# What to produce
Wherever "GetObject" turns up in the entries, copy out the line that holds it.

# Data for processing
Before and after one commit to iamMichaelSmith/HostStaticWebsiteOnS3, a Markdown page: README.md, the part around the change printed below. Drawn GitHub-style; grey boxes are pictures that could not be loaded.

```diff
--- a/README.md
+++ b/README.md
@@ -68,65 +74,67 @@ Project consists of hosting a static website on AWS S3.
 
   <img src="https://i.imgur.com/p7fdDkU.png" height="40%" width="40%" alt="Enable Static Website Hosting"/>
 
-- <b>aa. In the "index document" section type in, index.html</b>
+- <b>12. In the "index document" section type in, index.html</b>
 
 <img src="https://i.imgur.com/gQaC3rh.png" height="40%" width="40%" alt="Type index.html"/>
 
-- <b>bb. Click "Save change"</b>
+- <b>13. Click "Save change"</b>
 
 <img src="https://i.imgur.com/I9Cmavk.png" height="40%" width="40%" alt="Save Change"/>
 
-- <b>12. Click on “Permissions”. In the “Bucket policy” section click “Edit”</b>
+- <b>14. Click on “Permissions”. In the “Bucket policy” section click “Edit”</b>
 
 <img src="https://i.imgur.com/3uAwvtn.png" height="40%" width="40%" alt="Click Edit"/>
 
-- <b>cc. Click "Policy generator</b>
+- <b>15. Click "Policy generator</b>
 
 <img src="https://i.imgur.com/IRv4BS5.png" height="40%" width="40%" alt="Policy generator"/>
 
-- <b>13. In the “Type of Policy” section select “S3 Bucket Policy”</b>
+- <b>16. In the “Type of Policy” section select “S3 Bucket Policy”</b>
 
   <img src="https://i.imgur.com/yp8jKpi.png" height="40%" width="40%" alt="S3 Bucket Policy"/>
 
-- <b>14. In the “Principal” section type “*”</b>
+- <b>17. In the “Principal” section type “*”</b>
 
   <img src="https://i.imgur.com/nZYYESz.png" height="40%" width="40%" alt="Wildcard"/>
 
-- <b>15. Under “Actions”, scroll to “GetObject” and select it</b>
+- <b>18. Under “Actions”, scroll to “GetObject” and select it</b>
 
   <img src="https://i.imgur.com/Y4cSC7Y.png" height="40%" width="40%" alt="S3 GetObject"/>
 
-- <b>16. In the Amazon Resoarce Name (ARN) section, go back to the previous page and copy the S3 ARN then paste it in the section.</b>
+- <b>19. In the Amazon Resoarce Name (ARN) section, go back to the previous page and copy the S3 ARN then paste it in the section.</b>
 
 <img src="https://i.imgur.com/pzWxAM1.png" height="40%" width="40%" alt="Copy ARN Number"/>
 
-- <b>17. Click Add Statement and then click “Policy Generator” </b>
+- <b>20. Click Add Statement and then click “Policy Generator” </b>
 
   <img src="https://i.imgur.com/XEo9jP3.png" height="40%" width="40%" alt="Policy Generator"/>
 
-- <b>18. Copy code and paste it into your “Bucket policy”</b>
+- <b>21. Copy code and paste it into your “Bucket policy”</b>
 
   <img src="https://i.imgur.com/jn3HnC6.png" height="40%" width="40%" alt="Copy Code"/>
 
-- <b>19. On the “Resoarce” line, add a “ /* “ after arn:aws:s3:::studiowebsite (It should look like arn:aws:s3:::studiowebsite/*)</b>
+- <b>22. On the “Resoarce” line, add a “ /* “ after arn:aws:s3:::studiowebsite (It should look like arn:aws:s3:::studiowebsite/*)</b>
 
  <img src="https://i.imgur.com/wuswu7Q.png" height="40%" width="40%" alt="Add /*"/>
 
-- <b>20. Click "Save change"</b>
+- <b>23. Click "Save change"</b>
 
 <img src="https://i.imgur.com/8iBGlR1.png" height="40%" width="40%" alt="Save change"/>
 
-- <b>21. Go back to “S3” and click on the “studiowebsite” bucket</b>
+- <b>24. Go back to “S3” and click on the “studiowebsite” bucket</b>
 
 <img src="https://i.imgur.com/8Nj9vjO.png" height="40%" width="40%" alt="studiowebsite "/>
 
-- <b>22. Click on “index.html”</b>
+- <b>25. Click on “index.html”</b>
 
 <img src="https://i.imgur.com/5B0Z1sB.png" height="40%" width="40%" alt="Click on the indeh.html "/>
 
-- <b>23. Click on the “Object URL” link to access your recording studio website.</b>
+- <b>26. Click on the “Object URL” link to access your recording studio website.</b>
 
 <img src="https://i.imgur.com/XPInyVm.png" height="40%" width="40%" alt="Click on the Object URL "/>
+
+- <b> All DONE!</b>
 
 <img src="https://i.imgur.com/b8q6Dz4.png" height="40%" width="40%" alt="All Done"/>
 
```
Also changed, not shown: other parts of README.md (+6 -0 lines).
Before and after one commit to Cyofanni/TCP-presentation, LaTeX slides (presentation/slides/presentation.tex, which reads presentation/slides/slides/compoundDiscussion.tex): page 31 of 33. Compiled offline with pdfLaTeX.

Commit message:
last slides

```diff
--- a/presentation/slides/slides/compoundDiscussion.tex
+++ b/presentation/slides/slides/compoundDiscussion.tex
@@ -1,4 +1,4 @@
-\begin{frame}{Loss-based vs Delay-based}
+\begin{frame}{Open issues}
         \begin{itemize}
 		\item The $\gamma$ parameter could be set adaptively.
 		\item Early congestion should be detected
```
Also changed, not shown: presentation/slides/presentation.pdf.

# Response below
-- <b>15. Under “Actions”, scroll to “GetObject” and select it</b>
+- <b>18. Under “Actions”, scroll to “GetObject” and select it</b>
   <img src="https://i.imgur.com/Y4cSC7Y.png" height="40%" width="40%" alt="S3 GetObject"/>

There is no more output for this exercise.